**YOUR OBJECTIVE**
Going through the entries below, copy out each line that contains "here".

----------

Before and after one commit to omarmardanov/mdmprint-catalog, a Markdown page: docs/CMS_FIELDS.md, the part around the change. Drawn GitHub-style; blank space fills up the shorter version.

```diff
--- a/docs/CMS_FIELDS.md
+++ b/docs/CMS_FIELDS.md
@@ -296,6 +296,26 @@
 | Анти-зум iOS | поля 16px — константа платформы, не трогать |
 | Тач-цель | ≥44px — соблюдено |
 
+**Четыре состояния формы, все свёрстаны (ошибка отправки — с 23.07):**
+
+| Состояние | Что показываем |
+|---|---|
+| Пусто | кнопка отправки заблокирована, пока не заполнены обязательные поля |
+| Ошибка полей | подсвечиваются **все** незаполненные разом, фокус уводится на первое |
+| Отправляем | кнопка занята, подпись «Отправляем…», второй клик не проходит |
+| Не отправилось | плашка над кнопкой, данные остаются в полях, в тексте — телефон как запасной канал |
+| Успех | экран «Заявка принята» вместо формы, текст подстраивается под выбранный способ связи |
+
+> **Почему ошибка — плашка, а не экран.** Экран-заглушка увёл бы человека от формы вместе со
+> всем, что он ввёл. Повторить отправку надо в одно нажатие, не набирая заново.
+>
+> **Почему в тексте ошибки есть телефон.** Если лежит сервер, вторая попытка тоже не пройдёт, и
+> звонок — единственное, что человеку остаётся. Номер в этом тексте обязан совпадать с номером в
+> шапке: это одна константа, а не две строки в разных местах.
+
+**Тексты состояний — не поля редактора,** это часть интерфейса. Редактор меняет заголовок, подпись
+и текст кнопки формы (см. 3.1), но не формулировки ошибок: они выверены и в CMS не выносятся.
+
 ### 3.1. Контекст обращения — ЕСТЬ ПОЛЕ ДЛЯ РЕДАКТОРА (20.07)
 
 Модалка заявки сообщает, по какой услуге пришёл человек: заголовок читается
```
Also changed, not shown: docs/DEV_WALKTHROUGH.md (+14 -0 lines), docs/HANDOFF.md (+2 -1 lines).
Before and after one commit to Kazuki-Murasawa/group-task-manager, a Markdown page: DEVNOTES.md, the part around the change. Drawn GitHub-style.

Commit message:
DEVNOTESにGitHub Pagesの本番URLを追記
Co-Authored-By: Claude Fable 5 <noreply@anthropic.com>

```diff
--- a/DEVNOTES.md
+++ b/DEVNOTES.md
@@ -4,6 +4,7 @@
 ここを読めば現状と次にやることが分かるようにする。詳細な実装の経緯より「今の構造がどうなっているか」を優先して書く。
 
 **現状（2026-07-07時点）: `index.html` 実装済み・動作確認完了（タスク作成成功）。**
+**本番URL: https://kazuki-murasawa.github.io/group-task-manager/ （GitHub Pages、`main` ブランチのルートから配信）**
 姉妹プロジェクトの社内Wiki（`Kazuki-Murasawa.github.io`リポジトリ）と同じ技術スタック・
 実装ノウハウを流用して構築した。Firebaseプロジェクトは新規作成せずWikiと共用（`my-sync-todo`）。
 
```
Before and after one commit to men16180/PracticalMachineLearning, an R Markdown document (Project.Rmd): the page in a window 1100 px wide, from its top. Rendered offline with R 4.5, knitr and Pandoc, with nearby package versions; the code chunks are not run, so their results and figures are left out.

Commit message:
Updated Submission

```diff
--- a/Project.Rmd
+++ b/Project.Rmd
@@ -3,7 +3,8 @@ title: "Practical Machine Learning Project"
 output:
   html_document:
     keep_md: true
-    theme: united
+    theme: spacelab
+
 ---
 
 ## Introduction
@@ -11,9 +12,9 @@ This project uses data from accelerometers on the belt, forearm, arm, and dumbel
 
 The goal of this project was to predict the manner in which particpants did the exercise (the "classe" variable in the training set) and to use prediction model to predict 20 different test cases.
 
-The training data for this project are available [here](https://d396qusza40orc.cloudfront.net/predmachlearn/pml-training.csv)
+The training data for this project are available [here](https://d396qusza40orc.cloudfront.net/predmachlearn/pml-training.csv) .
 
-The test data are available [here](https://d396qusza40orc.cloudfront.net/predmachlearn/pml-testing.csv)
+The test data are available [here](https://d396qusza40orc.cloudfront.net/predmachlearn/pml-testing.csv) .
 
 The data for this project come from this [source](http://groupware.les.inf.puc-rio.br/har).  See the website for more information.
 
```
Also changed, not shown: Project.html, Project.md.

----------

**ANSWER TO THIS PROBLEM**
-The training data for this project are available [here](https://d396qusza40orc.cloudfront.net/predmachlearn/pml-training.csv)
+The training data for this project are available [here](https://d396qusza40orc.cloudfront.net/predmachlearn/pml-training.csv) .
-The test data are available [here](https://d396qusza40orc.cloudfront.net/predmachlearn/pml-testing.csv)
+The test data are available [here](https://d396qusza40orc.cloudfront.net/predmachlearn/pml-testing.csv) .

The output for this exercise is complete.